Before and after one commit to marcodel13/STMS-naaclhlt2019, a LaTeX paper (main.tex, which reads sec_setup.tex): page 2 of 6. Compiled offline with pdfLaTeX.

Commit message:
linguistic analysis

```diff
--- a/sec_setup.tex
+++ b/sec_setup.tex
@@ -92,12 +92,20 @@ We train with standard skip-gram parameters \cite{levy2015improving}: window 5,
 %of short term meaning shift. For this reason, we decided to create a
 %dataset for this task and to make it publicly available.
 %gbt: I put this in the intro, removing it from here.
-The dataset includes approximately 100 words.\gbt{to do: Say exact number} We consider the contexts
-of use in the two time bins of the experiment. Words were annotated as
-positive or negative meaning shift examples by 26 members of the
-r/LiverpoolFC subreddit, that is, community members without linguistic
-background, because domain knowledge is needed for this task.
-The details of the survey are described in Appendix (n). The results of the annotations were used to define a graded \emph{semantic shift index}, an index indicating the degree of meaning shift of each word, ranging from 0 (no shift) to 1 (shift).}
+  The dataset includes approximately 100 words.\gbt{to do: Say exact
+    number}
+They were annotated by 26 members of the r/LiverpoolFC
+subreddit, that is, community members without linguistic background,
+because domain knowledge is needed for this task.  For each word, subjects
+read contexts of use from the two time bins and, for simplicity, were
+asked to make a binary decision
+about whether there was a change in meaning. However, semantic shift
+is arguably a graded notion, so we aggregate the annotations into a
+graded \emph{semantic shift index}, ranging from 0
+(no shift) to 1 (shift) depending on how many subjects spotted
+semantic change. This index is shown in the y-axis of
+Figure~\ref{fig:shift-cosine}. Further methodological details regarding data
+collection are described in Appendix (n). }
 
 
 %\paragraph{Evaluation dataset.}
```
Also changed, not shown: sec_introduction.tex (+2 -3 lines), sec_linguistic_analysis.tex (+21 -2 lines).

________________________

Look through the listing above and copy each line with the word "task" in it.

 %dataset for this task and to make it publicly available.
-background, because domain knowledge is needed for this task.
+because domain knowledge is needed for this task.  For each word, subjects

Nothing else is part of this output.